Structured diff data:
'''
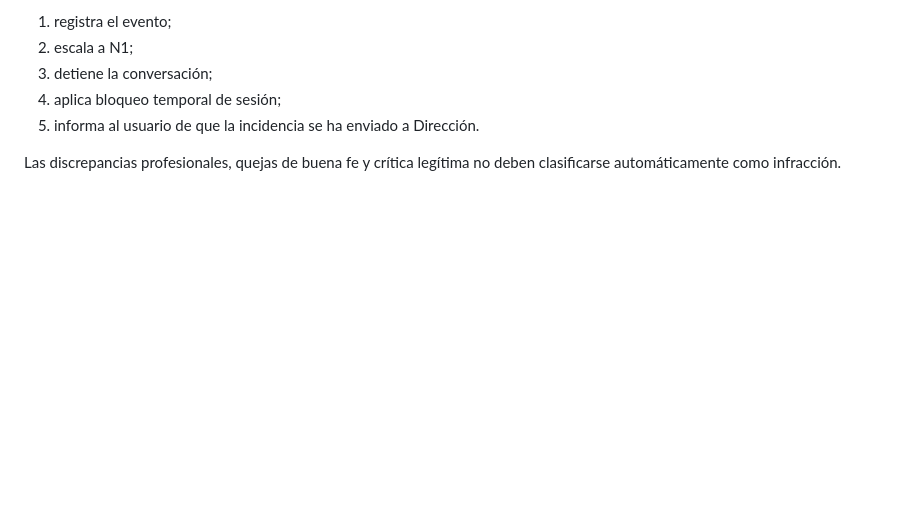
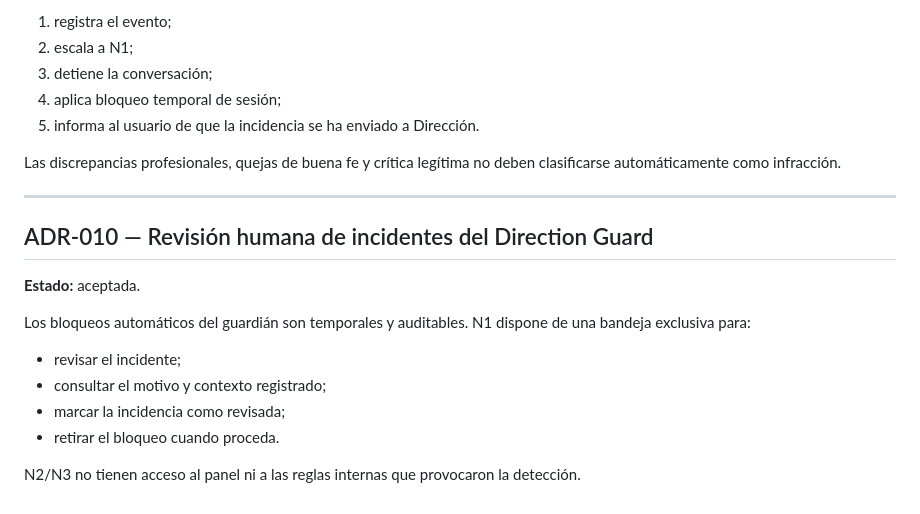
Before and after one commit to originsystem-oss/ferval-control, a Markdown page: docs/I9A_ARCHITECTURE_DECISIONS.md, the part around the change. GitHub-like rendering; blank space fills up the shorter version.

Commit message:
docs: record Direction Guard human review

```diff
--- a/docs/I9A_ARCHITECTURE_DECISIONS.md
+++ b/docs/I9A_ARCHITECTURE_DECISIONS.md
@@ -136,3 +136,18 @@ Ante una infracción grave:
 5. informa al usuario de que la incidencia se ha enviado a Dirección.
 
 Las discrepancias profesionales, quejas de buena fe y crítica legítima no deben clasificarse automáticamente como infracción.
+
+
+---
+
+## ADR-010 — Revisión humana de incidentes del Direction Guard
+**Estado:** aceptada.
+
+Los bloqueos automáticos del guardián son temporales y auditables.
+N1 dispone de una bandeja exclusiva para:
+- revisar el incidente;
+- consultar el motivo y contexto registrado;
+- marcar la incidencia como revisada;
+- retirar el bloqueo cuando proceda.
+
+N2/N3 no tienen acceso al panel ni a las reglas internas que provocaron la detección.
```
'''
'''
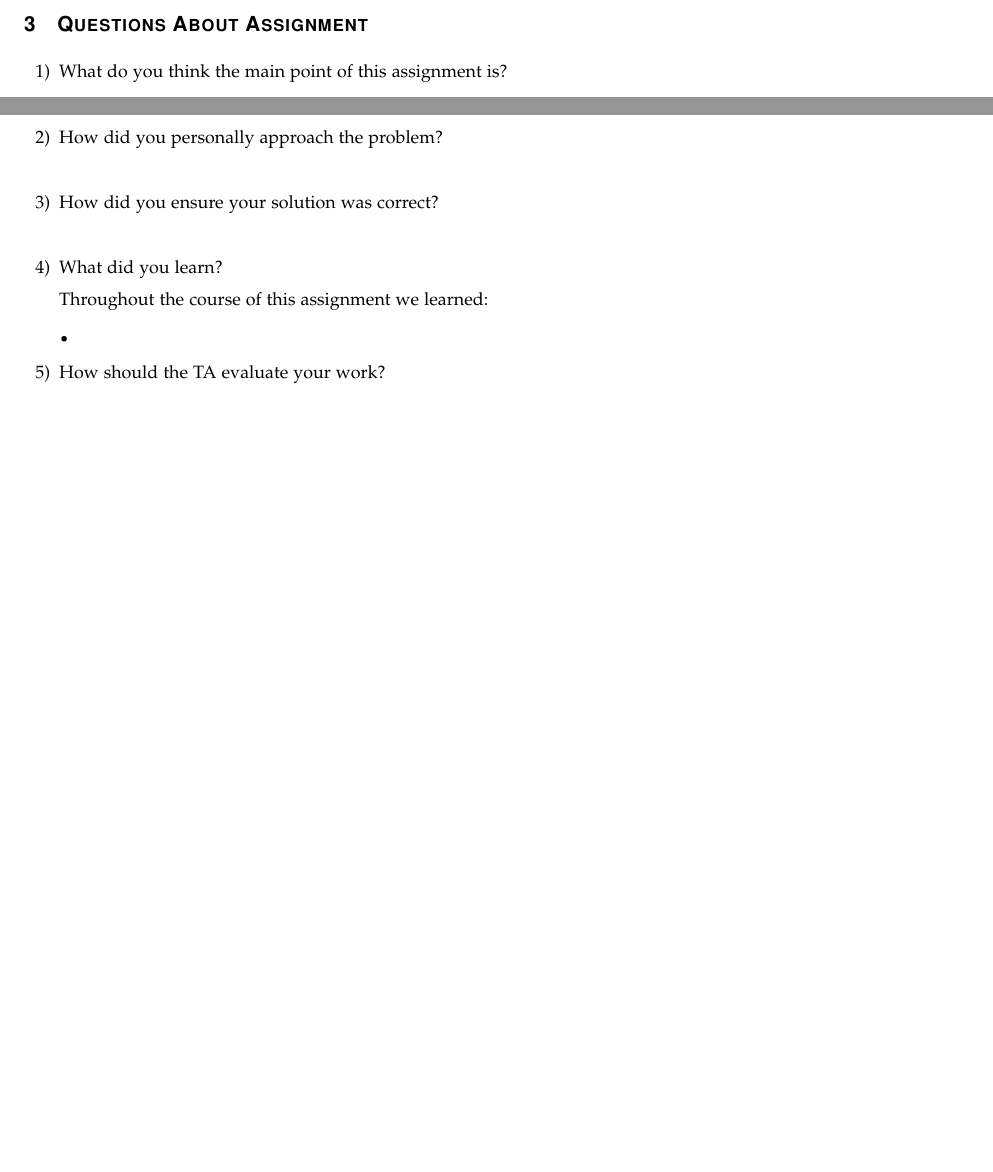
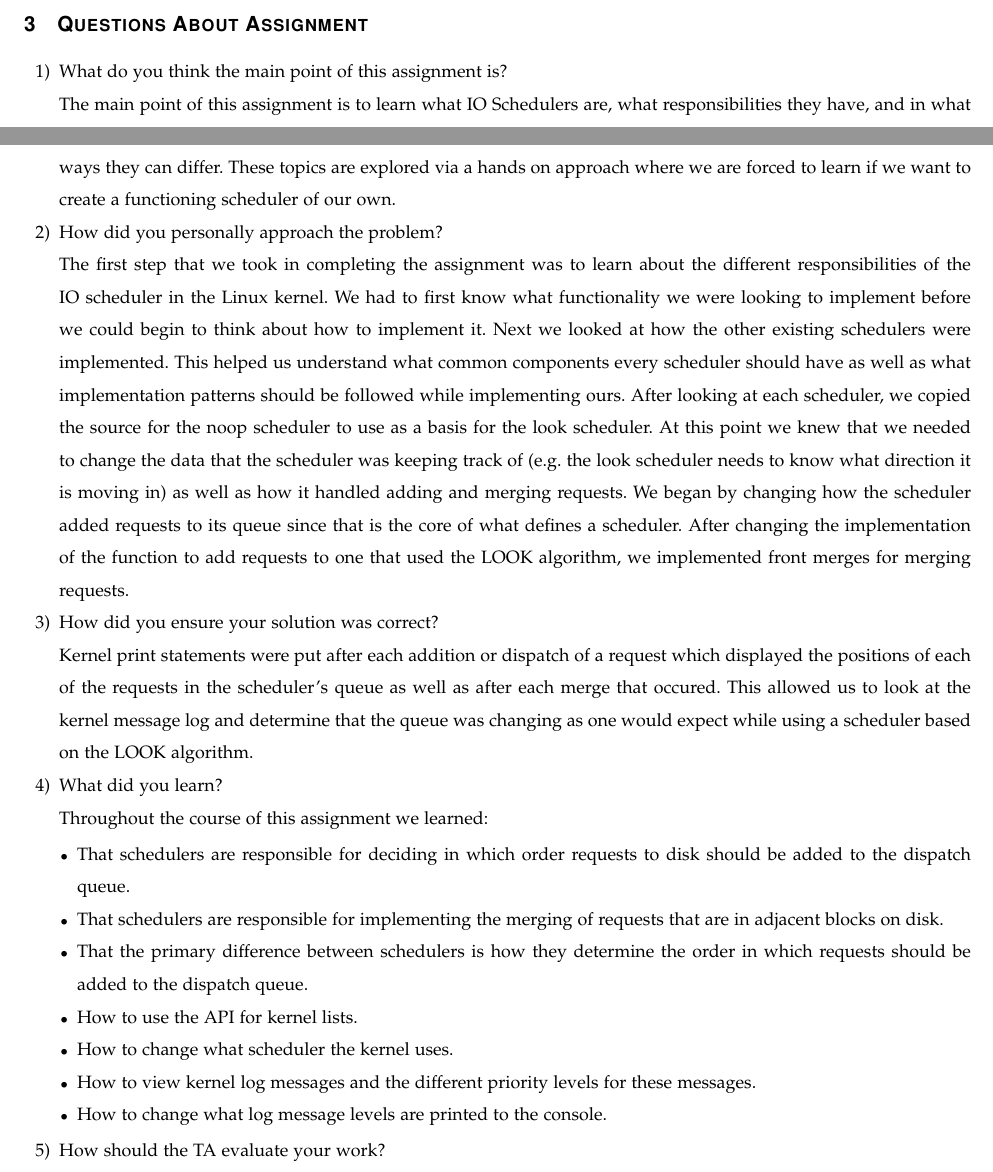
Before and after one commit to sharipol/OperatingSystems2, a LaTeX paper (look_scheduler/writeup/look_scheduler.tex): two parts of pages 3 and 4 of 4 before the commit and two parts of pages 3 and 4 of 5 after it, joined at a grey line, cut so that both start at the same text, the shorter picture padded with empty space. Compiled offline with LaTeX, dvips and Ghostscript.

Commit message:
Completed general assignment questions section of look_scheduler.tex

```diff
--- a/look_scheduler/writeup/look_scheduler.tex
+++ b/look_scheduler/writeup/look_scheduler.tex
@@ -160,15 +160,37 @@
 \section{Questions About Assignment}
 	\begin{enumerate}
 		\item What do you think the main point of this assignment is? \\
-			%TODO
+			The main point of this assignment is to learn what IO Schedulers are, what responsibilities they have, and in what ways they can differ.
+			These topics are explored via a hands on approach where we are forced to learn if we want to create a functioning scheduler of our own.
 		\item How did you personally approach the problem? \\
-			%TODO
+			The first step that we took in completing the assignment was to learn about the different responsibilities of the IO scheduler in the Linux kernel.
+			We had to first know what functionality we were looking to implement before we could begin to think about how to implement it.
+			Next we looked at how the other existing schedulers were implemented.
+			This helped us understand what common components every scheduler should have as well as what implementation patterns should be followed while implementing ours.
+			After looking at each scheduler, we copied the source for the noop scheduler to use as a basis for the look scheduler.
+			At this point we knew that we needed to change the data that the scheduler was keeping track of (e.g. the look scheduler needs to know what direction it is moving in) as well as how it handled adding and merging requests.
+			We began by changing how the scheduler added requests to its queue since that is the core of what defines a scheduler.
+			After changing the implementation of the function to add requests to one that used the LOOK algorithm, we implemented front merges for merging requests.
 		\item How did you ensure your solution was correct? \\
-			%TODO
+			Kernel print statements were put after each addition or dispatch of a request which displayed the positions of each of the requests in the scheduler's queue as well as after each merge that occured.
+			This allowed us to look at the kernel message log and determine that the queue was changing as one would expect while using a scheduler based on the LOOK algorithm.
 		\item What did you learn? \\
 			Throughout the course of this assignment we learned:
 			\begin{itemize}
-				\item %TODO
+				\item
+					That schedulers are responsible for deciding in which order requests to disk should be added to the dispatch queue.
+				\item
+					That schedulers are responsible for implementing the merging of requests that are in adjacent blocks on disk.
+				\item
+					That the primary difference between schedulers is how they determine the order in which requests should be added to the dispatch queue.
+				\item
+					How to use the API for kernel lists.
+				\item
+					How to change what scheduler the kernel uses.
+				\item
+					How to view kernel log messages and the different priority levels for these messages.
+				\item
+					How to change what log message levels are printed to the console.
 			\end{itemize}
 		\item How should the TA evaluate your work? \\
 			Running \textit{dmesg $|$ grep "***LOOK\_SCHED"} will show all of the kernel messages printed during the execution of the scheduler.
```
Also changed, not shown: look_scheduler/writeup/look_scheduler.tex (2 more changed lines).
'''
**What you have to do**
When a line in the data holds the word "begin", show that line.

**Solution to this problem**
 	\begin{enumerate}
+			We had to first know what functionality we were looking to implement before we could begin to think about how to implement it.
 			\begin{itemize}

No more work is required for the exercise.